* **Work to complete**: Only lines that contain the string "collapseOne" should be returned from the material below.

* **Data provided**:
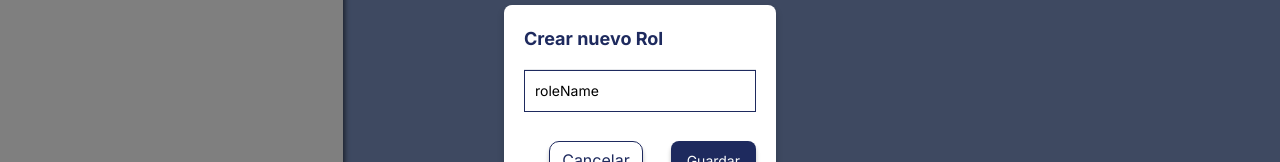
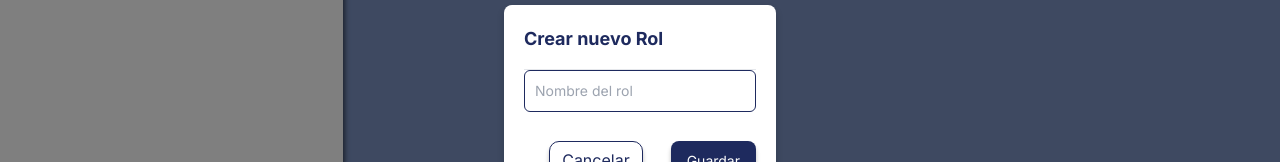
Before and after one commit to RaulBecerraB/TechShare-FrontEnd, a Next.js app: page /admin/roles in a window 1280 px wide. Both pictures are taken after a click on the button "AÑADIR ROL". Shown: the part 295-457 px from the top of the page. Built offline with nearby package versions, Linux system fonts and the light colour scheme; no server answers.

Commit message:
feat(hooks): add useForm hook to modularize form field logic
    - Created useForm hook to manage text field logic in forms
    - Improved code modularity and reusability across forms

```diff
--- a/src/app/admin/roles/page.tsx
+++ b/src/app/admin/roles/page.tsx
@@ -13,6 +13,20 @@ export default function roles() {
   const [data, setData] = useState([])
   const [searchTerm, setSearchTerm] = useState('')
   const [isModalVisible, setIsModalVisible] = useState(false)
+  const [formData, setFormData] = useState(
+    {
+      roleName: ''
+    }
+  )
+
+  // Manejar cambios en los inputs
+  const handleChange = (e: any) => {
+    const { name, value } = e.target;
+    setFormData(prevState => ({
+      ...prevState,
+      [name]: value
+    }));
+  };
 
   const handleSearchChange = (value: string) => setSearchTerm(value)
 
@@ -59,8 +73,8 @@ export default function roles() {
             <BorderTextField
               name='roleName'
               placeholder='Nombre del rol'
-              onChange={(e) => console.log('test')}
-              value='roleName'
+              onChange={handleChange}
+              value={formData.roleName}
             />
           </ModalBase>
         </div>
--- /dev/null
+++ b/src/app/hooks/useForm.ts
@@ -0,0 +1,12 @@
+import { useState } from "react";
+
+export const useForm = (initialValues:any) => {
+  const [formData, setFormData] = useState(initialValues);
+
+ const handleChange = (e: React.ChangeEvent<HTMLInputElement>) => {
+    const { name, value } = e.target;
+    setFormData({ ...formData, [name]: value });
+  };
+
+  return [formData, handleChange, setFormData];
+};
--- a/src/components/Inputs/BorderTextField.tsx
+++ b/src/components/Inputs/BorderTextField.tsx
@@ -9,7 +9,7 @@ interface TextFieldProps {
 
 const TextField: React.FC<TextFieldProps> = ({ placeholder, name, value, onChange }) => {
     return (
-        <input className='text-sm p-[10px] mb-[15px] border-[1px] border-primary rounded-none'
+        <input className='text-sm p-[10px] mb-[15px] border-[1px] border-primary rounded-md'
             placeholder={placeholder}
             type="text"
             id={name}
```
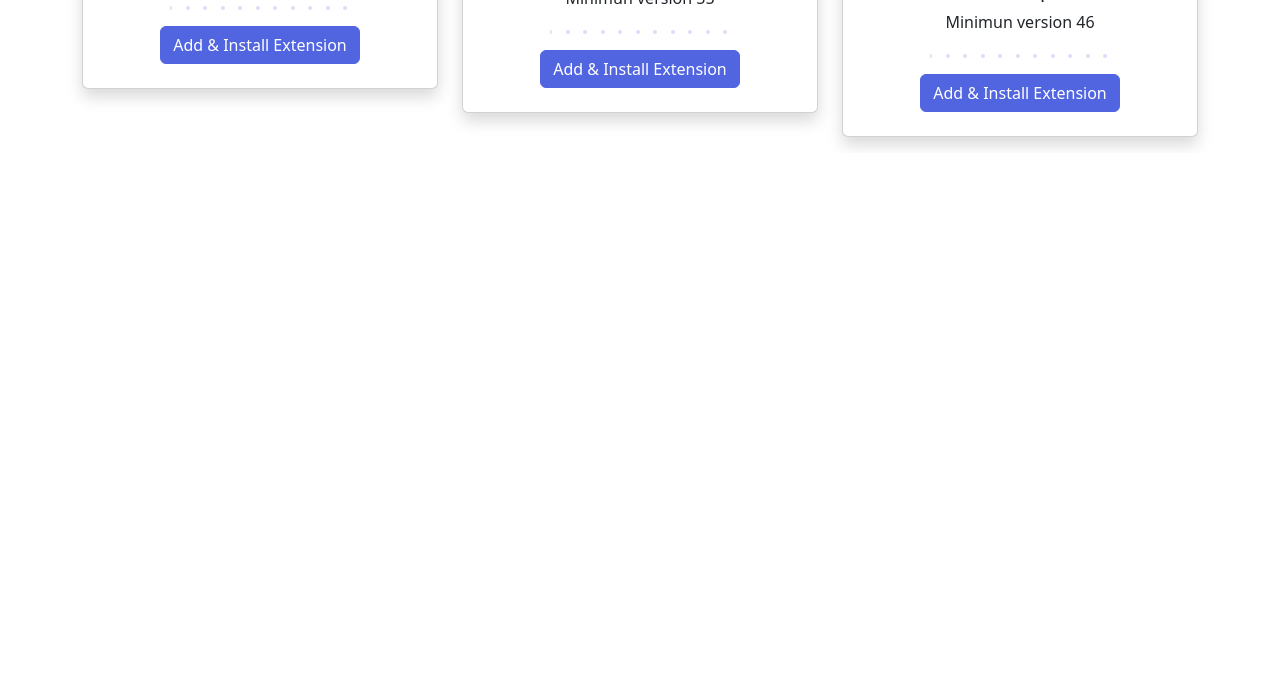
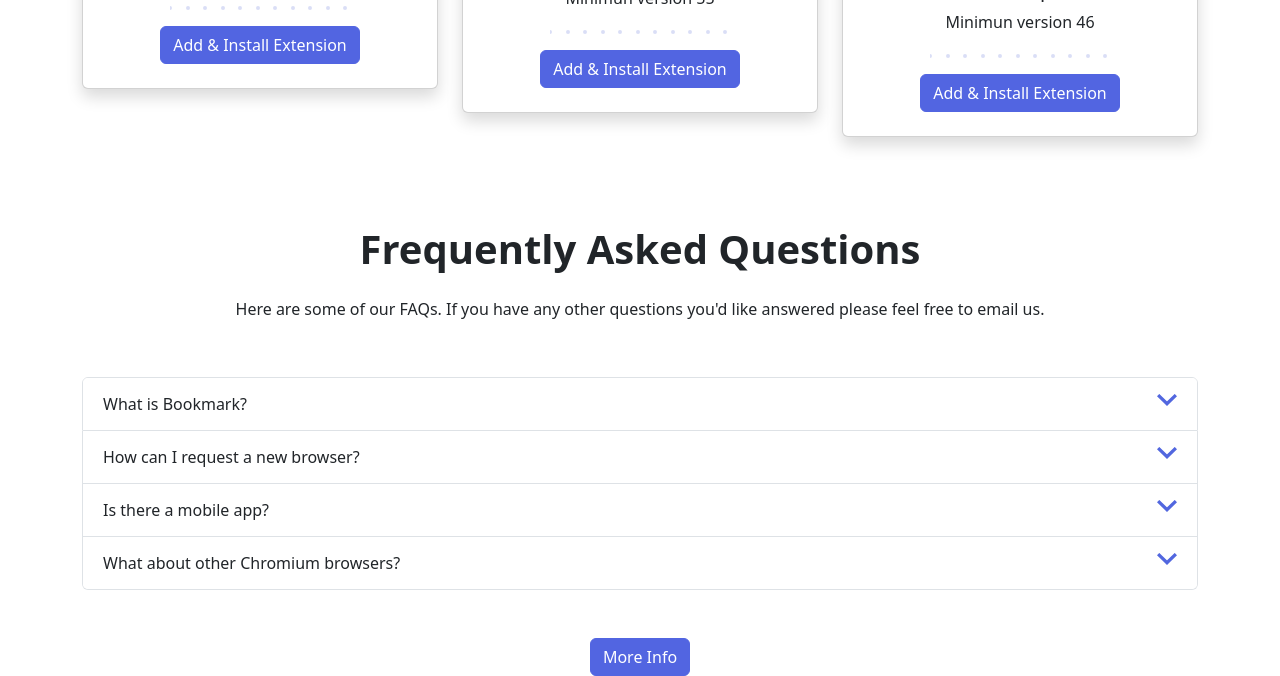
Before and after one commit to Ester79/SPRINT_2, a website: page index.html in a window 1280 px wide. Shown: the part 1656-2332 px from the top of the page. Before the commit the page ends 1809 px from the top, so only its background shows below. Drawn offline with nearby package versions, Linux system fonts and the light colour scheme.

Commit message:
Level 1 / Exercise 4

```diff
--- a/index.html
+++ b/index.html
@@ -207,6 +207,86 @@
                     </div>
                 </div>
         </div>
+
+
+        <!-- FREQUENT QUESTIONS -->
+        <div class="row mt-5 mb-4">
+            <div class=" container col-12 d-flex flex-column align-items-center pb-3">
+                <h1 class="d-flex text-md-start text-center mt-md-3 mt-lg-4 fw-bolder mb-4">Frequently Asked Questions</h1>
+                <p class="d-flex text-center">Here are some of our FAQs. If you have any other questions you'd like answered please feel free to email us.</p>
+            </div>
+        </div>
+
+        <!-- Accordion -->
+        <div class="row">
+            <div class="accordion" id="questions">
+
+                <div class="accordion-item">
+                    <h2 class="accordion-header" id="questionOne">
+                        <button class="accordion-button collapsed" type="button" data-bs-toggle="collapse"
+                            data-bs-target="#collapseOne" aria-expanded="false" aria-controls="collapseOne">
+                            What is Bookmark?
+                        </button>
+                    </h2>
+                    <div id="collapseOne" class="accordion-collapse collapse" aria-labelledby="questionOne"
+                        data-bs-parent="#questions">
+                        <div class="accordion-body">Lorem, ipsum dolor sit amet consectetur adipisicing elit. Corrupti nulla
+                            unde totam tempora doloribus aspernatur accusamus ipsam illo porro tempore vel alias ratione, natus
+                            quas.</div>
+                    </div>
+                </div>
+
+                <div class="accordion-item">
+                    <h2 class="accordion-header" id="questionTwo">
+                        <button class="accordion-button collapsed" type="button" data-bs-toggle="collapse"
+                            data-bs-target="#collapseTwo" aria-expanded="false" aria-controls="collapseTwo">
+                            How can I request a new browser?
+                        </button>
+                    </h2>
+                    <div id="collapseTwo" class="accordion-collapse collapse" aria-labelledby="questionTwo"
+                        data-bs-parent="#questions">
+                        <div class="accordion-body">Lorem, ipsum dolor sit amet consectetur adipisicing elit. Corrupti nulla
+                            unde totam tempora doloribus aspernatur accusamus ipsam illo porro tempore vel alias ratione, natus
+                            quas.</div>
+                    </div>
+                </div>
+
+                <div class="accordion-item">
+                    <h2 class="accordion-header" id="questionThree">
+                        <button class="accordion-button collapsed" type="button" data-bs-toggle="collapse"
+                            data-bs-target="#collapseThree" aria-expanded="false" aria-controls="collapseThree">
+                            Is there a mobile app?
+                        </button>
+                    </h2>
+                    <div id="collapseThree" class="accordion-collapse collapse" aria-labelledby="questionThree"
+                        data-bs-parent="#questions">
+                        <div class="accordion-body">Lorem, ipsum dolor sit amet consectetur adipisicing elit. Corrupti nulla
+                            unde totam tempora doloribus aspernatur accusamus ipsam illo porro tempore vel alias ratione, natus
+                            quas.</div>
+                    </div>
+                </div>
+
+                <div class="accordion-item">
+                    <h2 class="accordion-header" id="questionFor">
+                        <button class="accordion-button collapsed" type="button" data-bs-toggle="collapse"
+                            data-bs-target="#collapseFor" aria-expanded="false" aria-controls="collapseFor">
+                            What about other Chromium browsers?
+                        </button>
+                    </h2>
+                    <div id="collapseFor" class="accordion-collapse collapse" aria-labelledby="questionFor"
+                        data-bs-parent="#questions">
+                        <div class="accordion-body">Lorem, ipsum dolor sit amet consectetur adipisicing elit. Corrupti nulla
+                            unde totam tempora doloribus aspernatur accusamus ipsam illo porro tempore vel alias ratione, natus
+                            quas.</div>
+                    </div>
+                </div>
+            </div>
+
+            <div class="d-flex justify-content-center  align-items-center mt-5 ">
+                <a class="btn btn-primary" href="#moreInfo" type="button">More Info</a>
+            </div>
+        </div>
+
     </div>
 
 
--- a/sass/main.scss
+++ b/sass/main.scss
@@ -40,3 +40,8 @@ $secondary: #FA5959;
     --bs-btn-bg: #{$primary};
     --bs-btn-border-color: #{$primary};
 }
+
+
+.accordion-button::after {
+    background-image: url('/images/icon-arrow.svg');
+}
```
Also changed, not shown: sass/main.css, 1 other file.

* **Finished exercise**:
+                            data-bs-target="#collapseOne" aria-expanded="false" aria-controls="collapseOne">
+                    <div id="collapseOne" class="accordion-collapse collapse" aria-labelledby="questionOne"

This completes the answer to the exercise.